---------- RECORD EXTRACTS ----------

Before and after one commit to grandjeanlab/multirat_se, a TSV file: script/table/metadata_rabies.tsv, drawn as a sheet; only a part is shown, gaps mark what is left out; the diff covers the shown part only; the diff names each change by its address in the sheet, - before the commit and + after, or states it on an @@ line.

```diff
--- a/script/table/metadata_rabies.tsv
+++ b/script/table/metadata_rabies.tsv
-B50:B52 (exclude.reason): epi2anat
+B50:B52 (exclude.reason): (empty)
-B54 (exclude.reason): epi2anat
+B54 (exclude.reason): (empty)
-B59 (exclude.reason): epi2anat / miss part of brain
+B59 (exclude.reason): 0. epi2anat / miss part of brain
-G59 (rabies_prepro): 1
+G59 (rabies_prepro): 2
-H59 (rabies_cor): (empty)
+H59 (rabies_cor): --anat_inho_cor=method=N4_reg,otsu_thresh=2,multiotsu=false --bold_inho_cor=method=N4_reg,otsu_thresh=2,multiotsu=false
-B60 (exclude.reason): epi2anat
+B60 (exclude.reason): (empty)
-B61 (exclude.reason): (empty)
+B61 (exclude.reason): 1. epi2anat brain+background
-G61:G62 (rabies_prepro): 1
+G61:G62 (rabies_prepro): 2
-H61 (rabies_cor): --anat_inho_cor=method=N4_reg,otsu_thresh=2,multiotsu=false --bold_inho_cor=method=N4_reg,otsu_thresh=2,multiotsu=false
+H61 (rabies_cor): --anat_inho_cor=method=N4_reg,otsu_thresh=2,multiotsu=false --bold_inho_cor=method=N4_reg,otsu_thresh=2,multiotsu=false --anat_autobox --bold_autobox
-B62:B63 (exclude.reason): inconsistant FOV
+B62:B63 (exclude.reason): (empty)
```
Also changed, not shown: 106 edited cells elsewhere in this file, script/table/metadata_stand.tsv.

----------

**WORK ITEM**
Set down the records again in full. Match them exactly.

**TASK SOLUTION**
Before and after one commit to grandjeanlab/multirat_se, a TSV file: script/table/metadata_rabies.tsv, drawn as a sheet; only a part is shown, gaps mark what is left out; the diff covers the shown part only; the diff names each change by its address in the sheet, - before the commit and + after, or states it on an @@ line.

```diff
--- a/script/table/metadata_rabies.tsv
+++ b/script/table/metadata_rabies.tsv
-B50:B52 (exclude.reason): epi2anat
+B50:B52 (exclude.reason): (empty)
-B54 (exclude.reason): epi2anat
+B54 (exclude.reason): (empty)
-B59 (exclude.reason): epi2anat / miss part of brain
+B59 (exclude.reason): 0. epi2anat / miss part of brain
-G59 (rabies_prepro): 1
+G59 (rabies_prepro): 2
-H59 (rabies_cor): (empty)
+H59 (rabies_cor): --anat_inho_cor=method=N4_reg,otsu_thresh=2,multiotsu=false --bold_inho_cor=method=N4_reg,otsu_thresh=2,multiotsu=false
-B60 (exclude.reason): epi2anat
+B60 (exclude.reason): (empty)
-B61 (exclude.reason): (empty)
+B61 (exclude.reason): 1. epi2anat brain+background
-G61:G62 (rabies_prepro): 1
+G61:G62 (rabies_prepro): 2
-H61 (rabies_cor): --anat_inho_cor=method=N4_reg,otsu_thresh=2,multiotsu=false --bold_inho_cor=method=N4_reg,otsu_thresh=2,multiotsu=false
+H61 (rabies_cor): --anat_inho_cor=method=N4_reg,otsu_thresh=2,multiotsu=false --bold_inho_cor=method=N4_reg,otsu_thresh=2,multiotsu=false --anat_autobox --bold_autobox
-B62:B63 (exclude.reason): inconsistant FOV
+B62:B63 (exclude.reason): (empty)
```
Also changed, not shown: 106 edited cells elsewhere in this file, script/table/metadata_stand.tsv.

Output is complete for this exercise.